Each state has its own laws regarding who has standing to file a
wrongful death lawsuit on behalf of a loved one. In all states, however, close relatives such
as spouses, children and parents, are authorized to file suit. If the
surviving children of the deceased are still minors, most states require
a legal guardian or guardian
ad litem must be appointed to protect the child's best interests.
Claims for the Wrongful Death of a Child
Obviously, the parents of a deceased child can bring a wrongful death action.
In many states, there is no wrongful death claim unless the child was
born alive and then died. In other words, the death of a fetus is not
a wrongful death in those states. Consequently, the parents cannot bring
an action for financial losses resulting from the death, nor for the emotional
trauma from losing the child. Consult with a personal injury attorney
in your state to find out if such an action is allowed.
The Standing of Close Family Members
Close relatives may also bring wrongful death suits for the death of an
elderly loved one. However, since the children of the elderly are grown
and self-supporting, they are limited in their ability to claim damages
for parental care, guidance, nurturing, or for financial support, in most
cases. As a result, the damage awards in those cases are typically not
Standing to File Wrongful Death Lawsuits in Alabama
Unlike most states, Alabama does not allow family members of the deceased
to file a wrongful death claim, either on their own behalf or on behalf
of the deceased person. Instead, only the personal representative of the
estate is legally authorized to bring a wrongful death case. Also, all
damage awards in the wrongful death case must be paid directly to the estate.

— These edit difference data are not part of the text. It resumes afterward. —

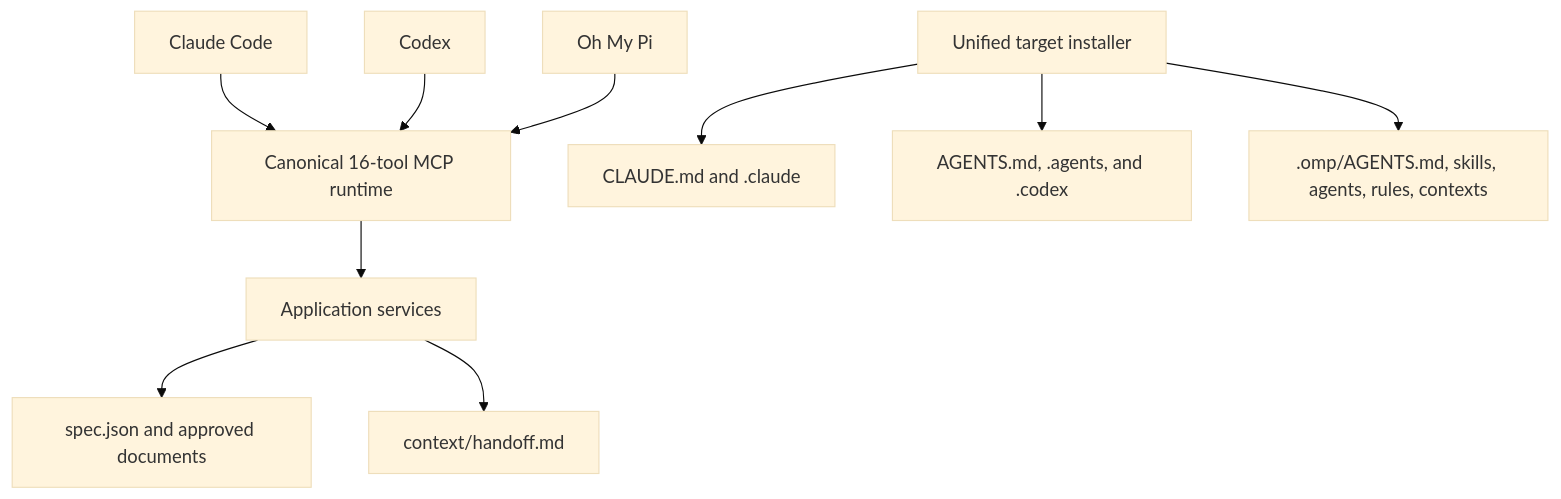
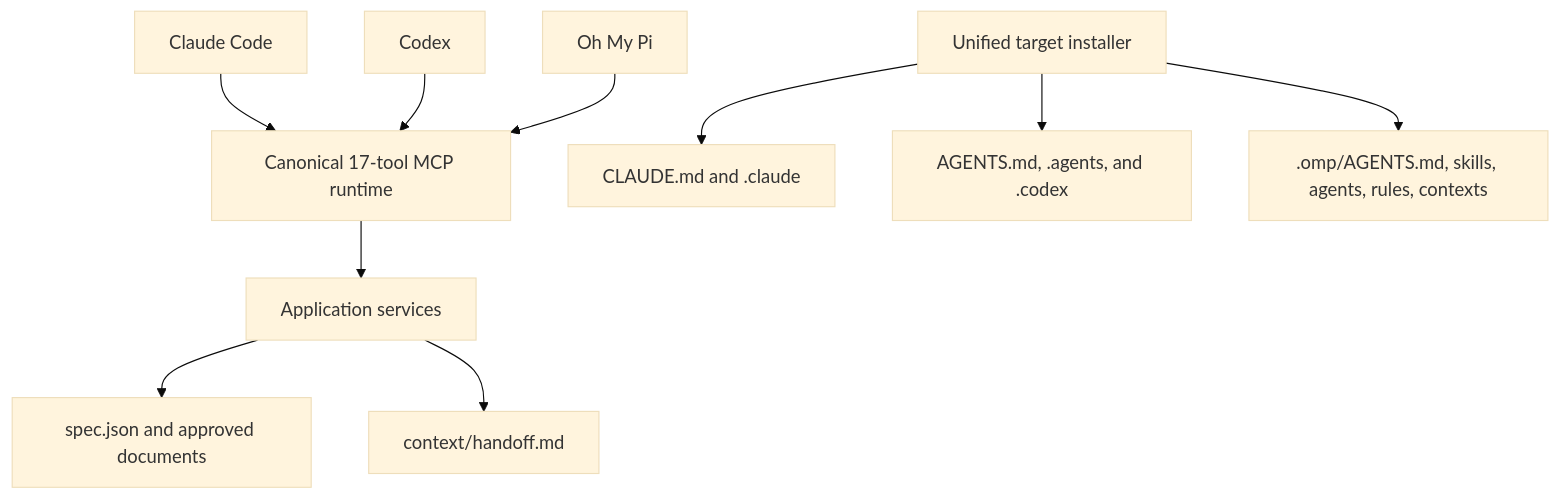
The diagram in ARCHITECTURE.md (yi-john-huang/sdd-mcp), drawn with Mermaid (base theme) before and after one commit. The commit also changed other lines of this file and 75 other files, not shown here.

````diff
--- a/ARCHITECTURE.md
+++ b/ARCHITECTURE.md
@@ -10,12 +10,12 @@
 ```mermaid
 graph TB
-    Claude[Claude Code] --> Runtime[Canonical 16-tool MCP runtime]
+    Claude[Claude Code] --> Runtime[Canonical 17-tool MCP runtime]
     Codex[Codex] --> Runtime
     OMP[Oh My Pi] --> Runtime
     Runtime --> Services[Application services]
     Services --> Spec[spec.json and approved documents]
     Services --> Handoff[context/handoff.md]
     Installer[Unified target installer] --> ClaudeTree[CLAUDE.md and .claude]
     Installer --> CodexTree[AGENTS.md, .agents, and .codex]
     Installer --> OMPTree[.omp/AGENTS.md, skills, agents, rules, contexts]
 ```
````
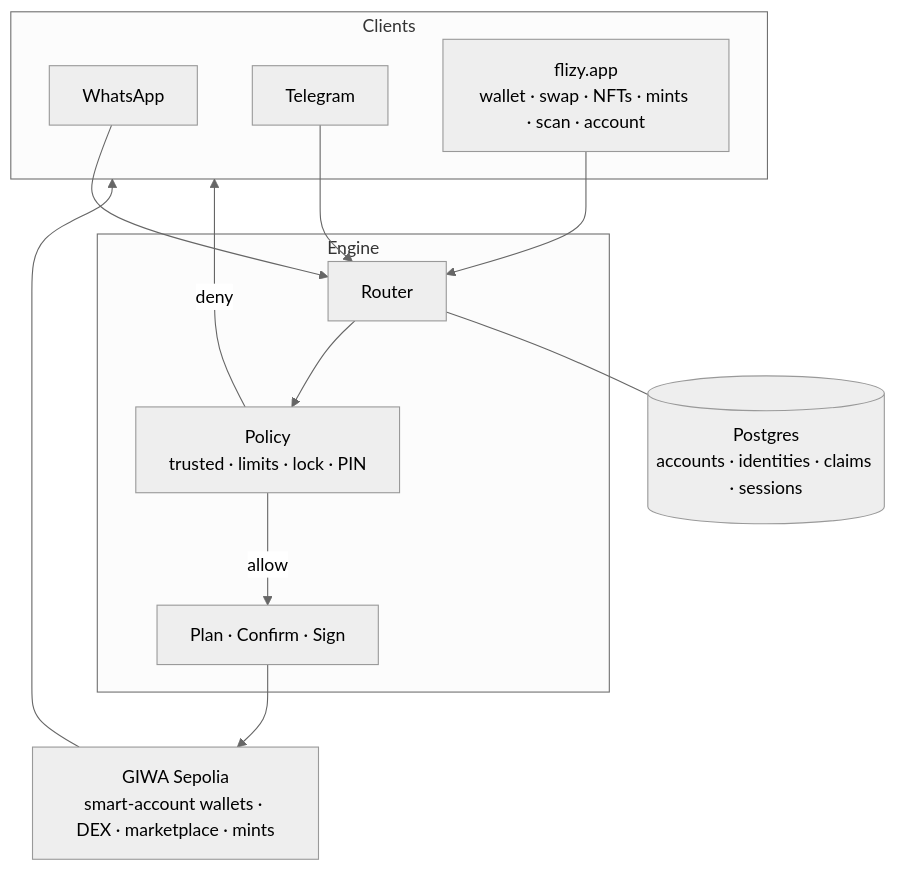
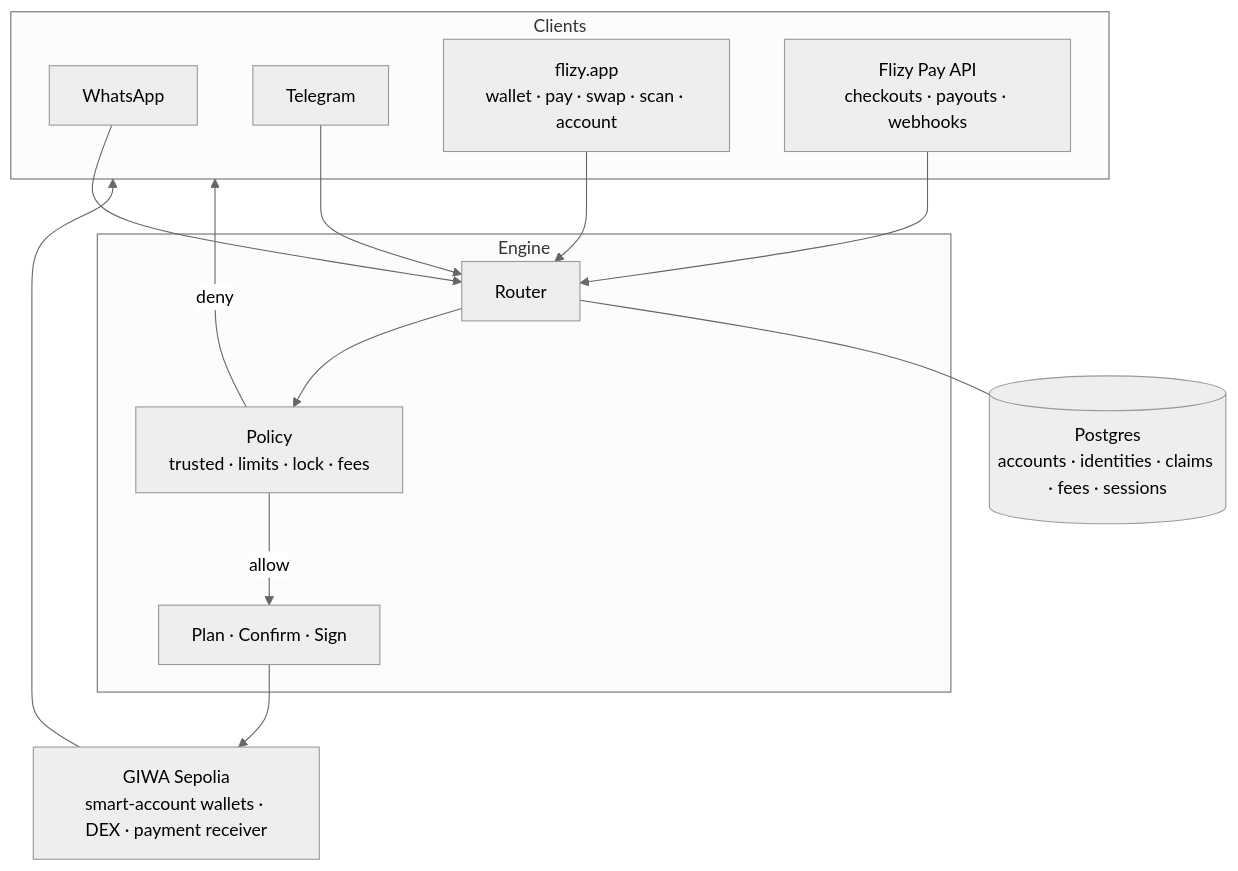
One commit to rudazy/flizy changed the third of 5 diagrams in README.md. Above: the diagram before and after it, drawn with Mermaid. The commit also changed other lines of this file, not shown here.

````diff
--- a/README.md
+++ b/README.md
@@ -238,28 +284,30 @@
 ```mermaid
 %%{init: {'theme': 'neutral'}}%%
 flowchart TB
   subgraph clients["Clients"]
     WA["WhatsApp"]
     TG["Telegram"]
-    WEB["flizy.app<br/>wallet · swap · NFTs · mints · scan · account"]
+    WEB["flizy.app<br/>wallet · pay · swap · scan · account"]
+    API["Flizy Pay API<br/>checkouts · payouts · webhooks"]
   end
 
   subgraph engine["Engine"]
     R["Router"]
-    P["Policy<br/>trusted · limits · lock · PIN"]
+    P["Policy<br/>trusted · limits · lock · fees"]
     X["Plan · Confirm · Sign"]
   end
 
-  DB[("Postgres<br/>accounts · identities · claims · sessions")]
-  CH["GIWA Sepolia<br/>smart-account wallets · DEX · marketplace · mints"]
+  DB[("Postgres<br/>accounts · identities · claims · fees · sessions")]
+  CH["GIWA Sepolia<br/>smart-account wallets · DEX · payment receiver"]
 
   WA --> R
   TG --> R
   WEB --> R
+  API --> R
   R --> P
   P -->|allow| X
   P -->|deny| clients
   R --- DB
   X --> CH
   CH --> clients
 ```
````
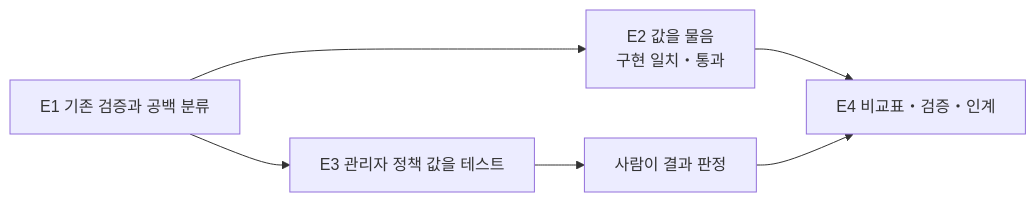
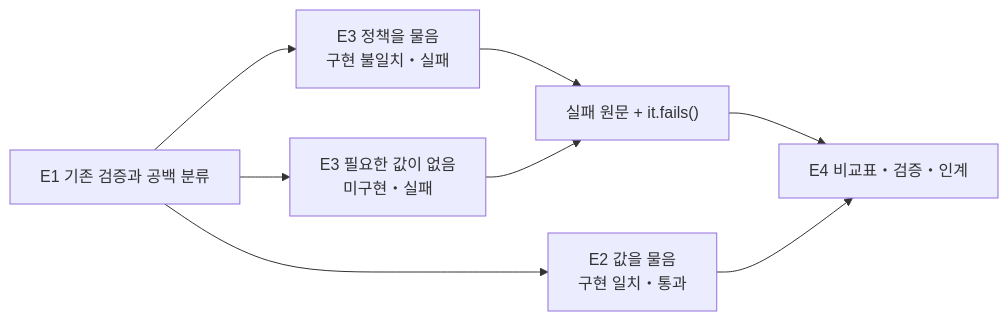
Before and after one commit to RainaKim/order-ops: the first of 2 diagrams in labs/lecture14/README.md, drawn with Mermaid. The commit also changed other lines of this file and 2 other files, not shown here.

````diff
--- a/labs/lecture14/README.md
+++ b/labs/lecture14/README.md
@@ -54,8 +54,9 @@
 ```mermaid
 flowchart LR
   A["E1 기존 검증과 공백 분류"] --> B["E2 값을 물음<br/>구현 일치・통과"]
-  A --> C["E3 관리자 정책 값을 테스트"]
-  C --> D["사람이 결과 판정"]
-  B --> E["E4 비교표・검증・인계"]
-  D --> E
+  A --> C["E3 정책을 물음<br/>구현 불일치・실패"]
+  A --> D["E3 필요한 값이 없음<br/>미구현・실패"]
+  C --> E["실패 원문 + it.fails()"]
+  D --> E --> F["E4 비교표・검증・인계"]
+  B --> F
 ```
````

If you have questions regarding a wrongful death or personal injury matter,
contact us online or by calling the Law Office of Cody R. Wix, LLC at (205) 381-4787.